141. The next two decades are critical to establishing
an effective mitigation regime and ensuring sustainable development
is on track. Priorities in several areas have emerged from this
Significant effects are possible but much uncertainty
remains despite good monitoring programmes. Actions need to be
guided by the precautionary principle and donors and recipient
countries need to adopt flexible approaches to keep options open.
There is a need to put climate change on the agenda
of developing countries and aid agencies.
Developmental, environmental and social goals need
to recognise climate change and take account of likely impacts.
Recognising climate change offers an opportunity to adapt and
reform current sub-optimal systems using a 'no-regrets' approach.
Human and institutional capacity needs strengthening.
DFID should focus on helping developing countries to identify
their needs and to develop their own capacity to carry out analysis

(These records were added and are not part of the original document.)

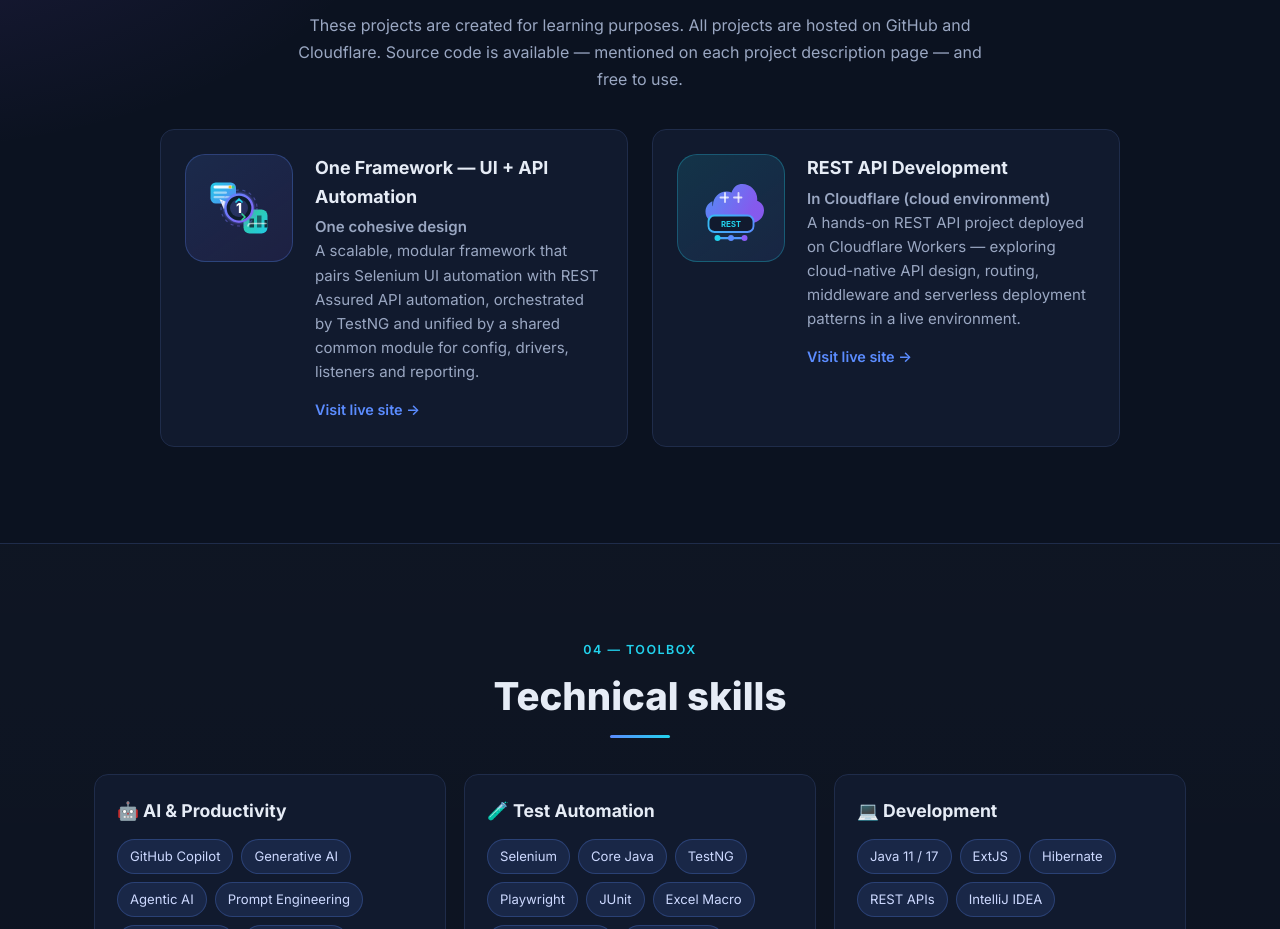
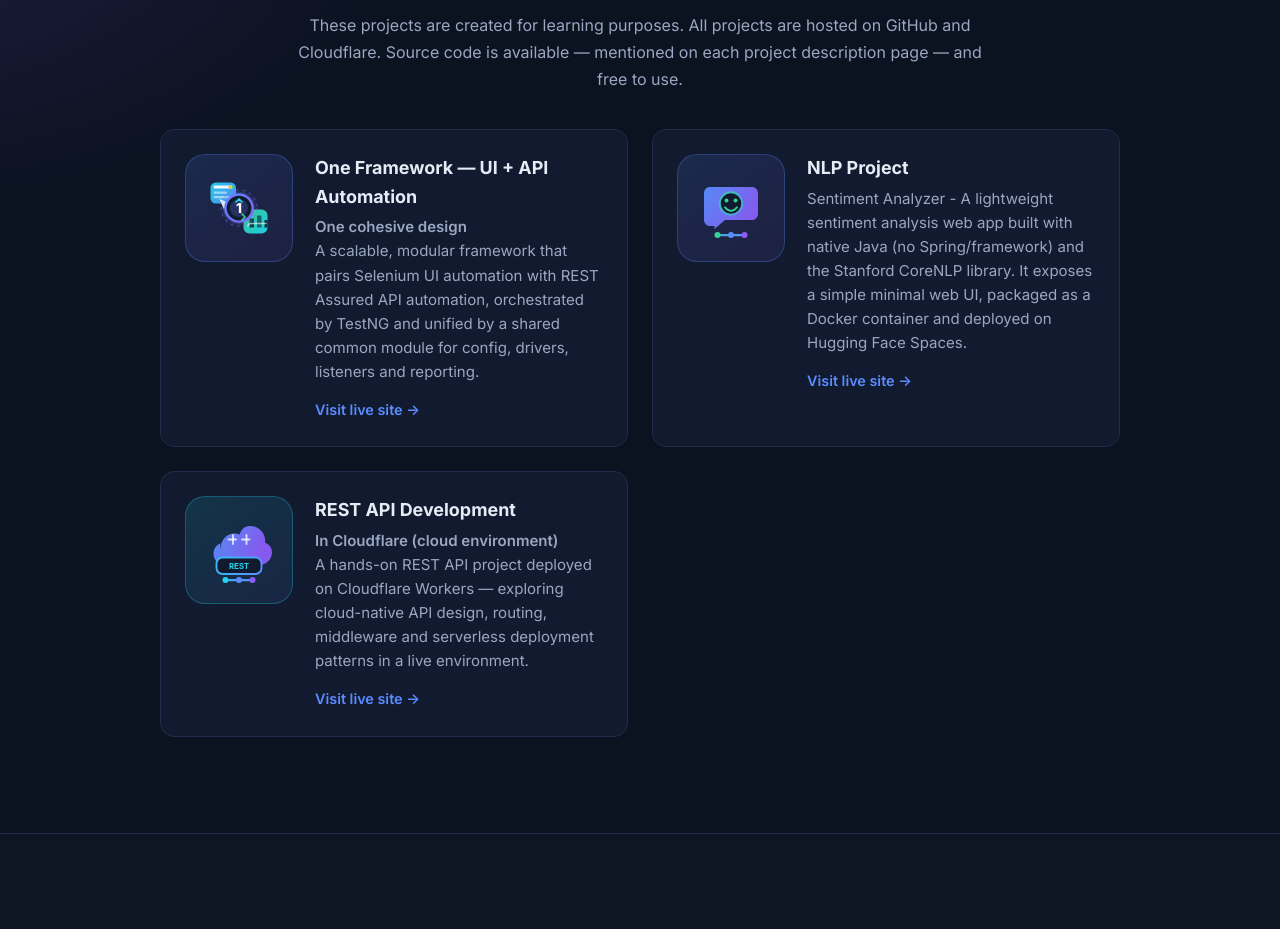
Before and after one commit to devgujar/devgujar.github.io, a website built with webpack: page index.html in a window 1280 px wide. Shown: the part 1880-2809 px from the top of the page. Built offline with nearby package versions, Linux system fonts and the light colour scheme.

Commit message:
Add NLP Project

```diff
--- a/index.html
+++ b/index.html
@@ -163,7 +163,6 @@
             Source code is available — mentioned on each project description page — and free to use.
           </p>
         </header>
-
         <div class="live-projects-grid">
           <article class="live-project-card reveal">
             <a href="https://oneframework.devgujar.workers.dev/" class="live-project-icon" target="_blank" rel="noopener" aria-label="Open One Framework project">
@@ -181,7 +180,22 @@
               </a>
             </div>
           </article>
-
+          <article class="live-project-card reveal">
+            <a href="https://huggingface.co/spaces/devgujar/java-sentiment-analyzer" class="live-project-icon" target="_blank" rel="noopener" aria-label="Open NLP Sentiment Analyzer project">
+              <img src="img/projects/nlp.svg" alt="" width="96" height="96">
+            </a>
+            <div class="live-project-body">
+              <h3>NLP Project</h3>
+              <p>
+                Sentiment Analyzer - A lightweight sentiment analysis web app built with native Java (no Spring/framework) and the
+                Stanford CoreNLP library. It exposes a simple minimal web UI, packaged as a
+                Docker container and deployed on Hugging Face Spaces.
+              </p>
+              <a href="https://huggingface.co/spaces/devgujar/java-sentiment-analyzer" class="live-project-link" target="_blank" rel="noopener">
+                Visit live site →
+              </a>
+            </div>
+          </article>
           <article class="live-project-card reveal">
             <a href="https://restapi.devgujar.workers.dev/" class="live-project-icon live-project-icon--api" target="_blank" rel="noopener" aria-label="Open REST API project">
               <img src="img/projects/restapi.svg" alt="" width="96" height="96">
@@ -684,6 +698,7 @@
 LIVE PROJECTS:
 - "One Framework — UI + API Automation": a scalable modular framework pairing Selenium UI automation with REST Assured API automation, orchestrated by TestNG with a shared common module. Live: https://oneframework.devgujar.workers.dev/
 - "REST API Development": a hands-on REST API on Cloudflare Workers exploring cloud-native API design, routing, middleware and serverless deployment. Live: https://restapi.devgujar.workers.dev/
+- "NLP Project — Sentiment Analyzer": a lightweight sentiment analysis web app built with native Java (no Spring/framework) and the Stanford CoreNLP library, exposing a simple HTTP API and minimal web UI, packaged as a Docker container and deployed on Hugging Face Spaces. Live: https://huggingface.co/spaces/devgujar/java-sentiment-analyzer
 
 CONTACT:
 - Email: devgujar@gmail.com | Phone: +91 9096-3121-88
```
Also changed, not shown: img/projects/nlp.svg (added).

and planning based on their own priorities, rather than responding
to donor fashions.
Linkages between developed and developing countries for training
and research will be helpful. Capacity should be built within

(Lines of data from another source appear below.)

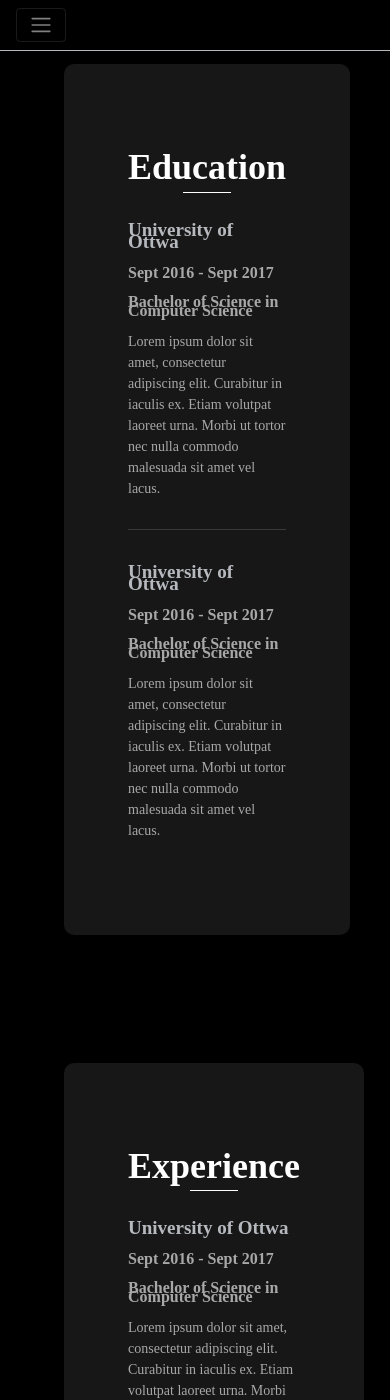
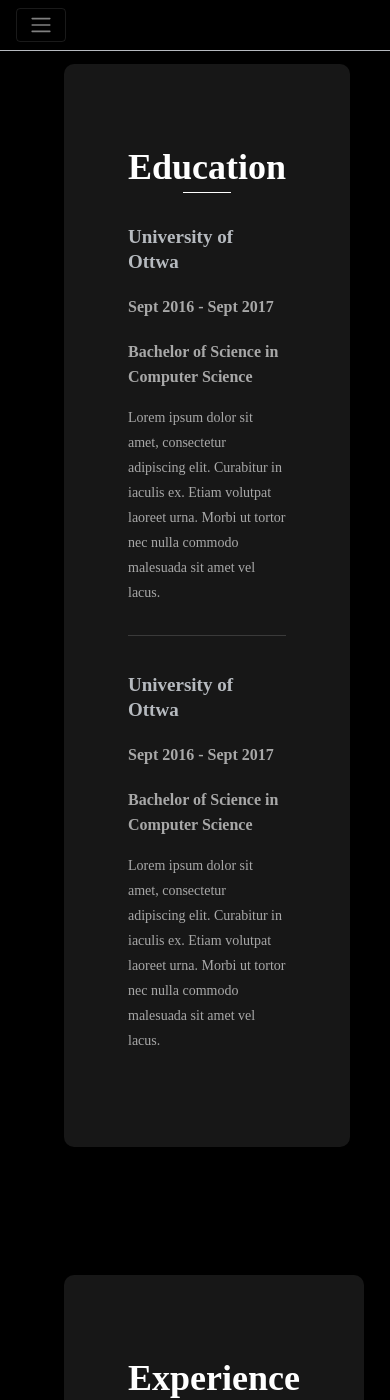
Before and after one commit to Tushara00/Tushara00.github.io, a Jekyll site: the page built from experience-education.md, in a window 390 px wide and 1400 px high. Built offline with Jekyll 4.4.1, drawn with Linux system fonts in a browser that asks for light colours; nearby versions of some CDN libraries; some web fonts are replaced.

Commit message:
page design

```diff
--- a/assets/css/exedu.css
+++ b/assets/css/exedu.css
@@ -17,6 +17,7 @@
 flex-wrap: wrap;
 max-width:1120px;
 margin:auto;
+overflow-y: hidden;
 }
 
 .left ,
@@ -76,4 +77,7 @@
       padding: 4rem;
       margin:4rem;
     }
+    h2,h3,h4,p{
+        line-height: 25px;
+    }
   }
```
Also changed, not shown: 1 other file.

existing institutions that already have responsibilities for resources
likely to be affected by climate change. There is little need

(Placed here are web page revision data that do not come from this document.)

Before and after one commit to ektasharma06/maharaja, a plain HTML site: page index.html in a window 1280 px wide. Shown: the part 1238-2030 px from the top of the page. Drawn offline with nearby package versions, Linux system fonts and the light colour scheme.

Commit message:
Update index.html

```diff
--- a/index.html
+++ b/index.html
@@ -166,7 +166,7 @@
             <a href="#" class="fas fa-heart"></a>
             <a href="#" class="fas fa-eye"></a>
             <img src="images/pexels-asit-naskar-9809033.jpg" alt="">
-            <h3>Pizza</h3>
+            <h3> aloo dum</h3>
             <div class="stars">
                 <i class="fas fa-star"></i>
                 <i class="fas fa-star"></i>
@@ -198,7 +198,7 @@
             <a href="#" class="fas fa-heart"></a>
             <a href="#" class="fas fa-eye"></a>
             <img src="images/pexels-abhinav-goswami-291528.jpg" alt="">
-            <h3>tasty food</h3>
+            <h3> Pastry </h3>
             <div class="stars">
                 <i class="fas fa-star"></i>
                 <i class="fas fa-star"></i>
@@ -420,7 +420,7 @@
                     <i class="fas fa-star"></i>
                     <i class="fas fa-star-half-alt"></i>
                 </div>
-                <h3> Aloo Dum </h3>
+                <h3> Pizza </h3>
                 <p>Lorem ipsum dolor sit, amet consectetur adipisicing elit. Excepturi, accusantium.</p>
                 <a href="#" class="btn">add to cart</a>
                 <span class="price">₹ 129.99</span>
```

to build separate capacity devoted solely to climate change. There
is a need for institutional capacity building at local and national
levels and the focus for capacity building work will have to be
wider than national government level. Research institutes and
NGOs can form a bridge between local action and international
policy/markets, especially in relation to building resilient communities.
But those institutions and NGOs will also have their own capacity
- Monitoring progress on climate change
Indicators on climate change, for measurement of
capacity building, and for the evaluation of the effectiveness
of DFID programmes and projects will have to be developed.
- Disasters and extreme events
The increased frequency and magnitude of extreme
events poses risks to life and health, and could lead to significant
social and macroeconomic impacts, and massive displacements of
population. Reducing vulnerability to natural disasters and extreme
events is essential.
- Promoting low carbon use and energy efficiency
Policies must be integrated, for example by linking
technology transfer, CDM, and export credits. Developing countries
lack a viable and affordable alternative energy source to fossil
fuels but they should be encouraged and helped to be as energy
and carbon efficient as possible. The opportunities to benefit
from the Clean Development Mechanism, Activities Implemented Jointly
and other mechanisms should be reviewed, enhanced and partner
organisations should be encouraged to participate in these mechanisms.
Donors and developing countries need to take steps
to ensure that climate risk is addressed in areas such as coastal
management, access to water, sustainable livelihoods, agriculture